Work task – Each line that includes the word "ARCHITECTURE" should be copied from the records.

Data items
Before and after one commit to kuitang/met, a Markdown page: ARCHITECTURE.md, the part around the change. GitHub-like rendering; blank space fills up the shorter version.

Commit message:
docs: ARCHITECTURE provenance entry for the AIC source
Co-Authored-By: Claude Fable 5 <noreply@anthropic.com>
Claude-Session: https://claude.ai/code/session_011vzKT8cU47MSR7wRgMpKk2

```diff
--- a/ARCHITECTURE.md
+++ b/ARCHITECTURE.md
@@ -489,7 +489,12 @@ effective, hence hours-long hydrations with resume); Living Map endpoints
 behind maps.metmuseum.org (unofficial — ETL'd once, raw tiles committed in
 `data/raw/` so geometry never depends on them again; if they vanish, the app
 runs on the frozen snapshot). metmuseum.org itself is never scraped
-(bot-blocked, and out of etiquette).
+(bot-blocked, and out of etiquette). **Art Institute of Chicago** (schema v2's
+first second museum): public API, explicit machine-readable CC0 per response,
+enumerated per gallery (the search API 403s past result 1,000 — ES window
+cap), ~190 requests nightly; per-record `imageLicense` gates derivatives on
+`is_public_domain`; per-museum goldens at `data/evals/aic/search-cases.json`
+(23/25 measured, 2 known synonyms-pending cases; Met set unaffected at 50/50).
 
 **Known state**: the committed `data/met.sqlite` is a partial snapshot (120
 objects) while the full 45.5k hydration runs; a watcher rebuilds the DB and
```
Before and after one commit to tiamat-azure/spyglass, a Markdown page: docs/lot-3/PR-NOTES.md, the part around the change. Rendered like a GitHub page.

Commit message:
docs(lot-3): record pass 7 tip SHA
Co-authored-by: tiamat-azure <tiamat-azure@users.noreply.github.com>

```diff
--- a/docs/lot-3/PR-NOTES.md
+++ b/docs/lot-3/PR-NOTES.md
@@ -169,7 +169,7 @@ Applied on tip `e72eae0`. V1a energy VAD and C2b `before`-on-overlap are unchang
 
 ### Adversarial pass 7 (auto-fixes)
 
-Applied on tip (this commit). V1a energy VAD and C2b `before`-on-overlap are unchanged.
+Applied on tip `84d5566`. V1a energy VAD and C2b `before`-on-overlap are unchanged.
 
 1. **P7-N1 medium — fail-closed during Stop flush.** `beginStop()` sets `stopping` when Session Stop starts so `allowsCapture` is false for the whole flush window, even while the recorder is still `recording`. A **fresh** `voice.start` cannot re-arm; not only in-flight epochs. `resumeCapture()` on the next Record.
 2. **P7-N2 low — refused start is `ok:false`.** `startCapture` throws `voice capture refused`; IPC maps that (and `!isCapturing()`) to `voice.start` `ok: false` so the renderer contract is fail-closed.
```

Output for this task –
Before and after one commit to kuitang/met, a Markdown page: ARCHITECTURE.md, the part around the change. GitHub-like rendering; blank space fills up the shorter version.
docs: ARCHITECTURE provenance entry for the AIC source
--- a/ARCHITECTURE.md
+++ b/ARCHITECTURE.md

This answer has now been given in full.